Bartenders are avid researchers, looking back and learning classic cocktails from the past. It’s like learning to write. They take this knowledge, twist, shake and serve up their own creations. We see the short and strong style drinks like the Old Fashioned getting simple twists; like changing the syrups. Yet more importantly we are seeing Bourbon and American whiskey being used in bright, exciting and citrussy classics like the Smash; lemon, sugar, mint and Bourbon. This opens the whiskies to a much wider audience, engaging those that might enjoy a cocktail like a Mojito and putting them in comfortable territory.

Of course, there will always be the purists that believe whiskey should, at a push, be mixed with water. However, for the more adventurous guests start off with the simple, for example a Whiskey Highball, a balance of whiskey and soda or ginger ale with a fresh citrus zest.

It will be interesting to see how the category plays out in 2019. American export money has provided funding for smaller brands which previously wouldn’t have considered the UK market, meaning the balance between standard global products and smaller, perhaps more interesting brands has begun to shift. Premiumisation will continue to grow as a lot of brands expand their range of expressions and styles to offer more variety.

But, this year will also see the full effect of the so-called “Trump tariff”, which will make American spirits conspicuously more expensive, and the challenge will be to see whether they can still justify their positioning with the consumer once this happens. No-one knows the answer to that until the consumer talks.

We’re out on the road a lot, meeting with the trailblazers on the front line, whether that’s on or off trade, so we’re often asked to recommend what American whiskeys and bourbons bars should be stocking. As always that really depends on the venue and what your customer profile looks like.

You do need a product that’s mixable either as a simple long serve or as a cocktail, and whilst there is space for well known global brands, you can differentiate your offering by having the ability to upgrade to more interesting premium brands for customers: think sipping or drinking over ice, with the flavour being the overwhelming contributor the drink. If you’ve got a younger crowd, offer some of the flavours with perhaps three or four expressions to get people experiencing new tastes. For our on-trade clients we recommend Early Times Bourbon as a mixable house rail product suitable for all styles of venue from a suburban wet-led pub to a city centre cocktail bar. If you’re after a more sophisticated, a more powerful product such as Old Forester should come under consideration with its rich heritage and range of expressions.

We’re so confident in the future performance of this category that we’ve just recruited Nate Booker, a Bourbon specialist as Brand Development Manager for Old Forester and Early Times. As well as offering specialist training on the category for our clients, this allows us to make sure that Old Forester can become a focus brand and expand the buy a barrel campaign.

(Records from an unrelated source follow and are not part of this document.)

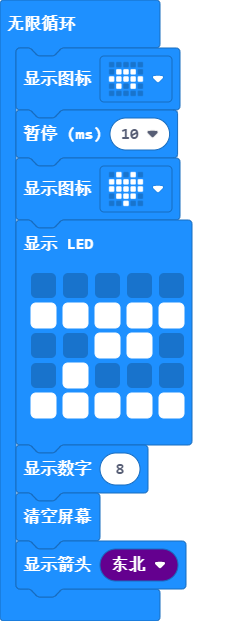
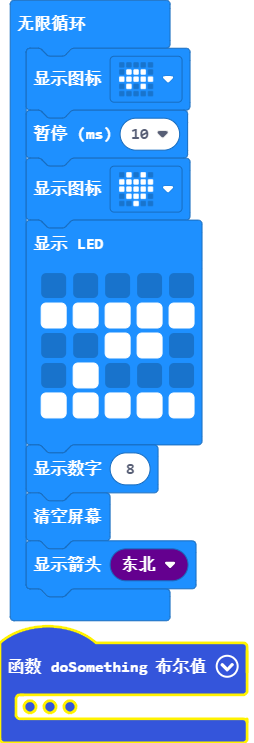
更新 pxt.json, main.blocks, main.ts, main.py

diff --git a/main.ts b/main.ts
@@ -1,14 +1,18 @@
-basic.forever(function () {
+function doSomething(布尔值: boolean) {
+    
+}
+
+basic.forever(function on_forever() {
     basic.showIcon(IconNames.Tortoise)
     basic.pause(10)
     basic.showIcon(IconNames.Heart)
     basic.showLeds(`
         . . . . .
-        # # # # #
-        . . # # .
-        . # . . .
-        # # # # #
-        `)
+                # # # # #
+                . . # # .
+                . # . . .
+                # # # # #
+    `)
     basic.showNumber(8)
     basic.clearScreen()
     basic.showArrow(ArrowNames.NorthEast)

diff --git a/main.py b/main.py
@@ -1,3 +1,6 @@
+def doSomething(布尔值: bool):
+    pass
+
 def on_forever():
     basic.show_icon(IconNames.TORTOISE)
     basic.pause(10)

Want to know more about American whiskey and bourbon? As you can see, it’s a topic close to our heart so why not pop in for a chat, and maybe a glass or two? Watch out though, you may end up buying your own barrel.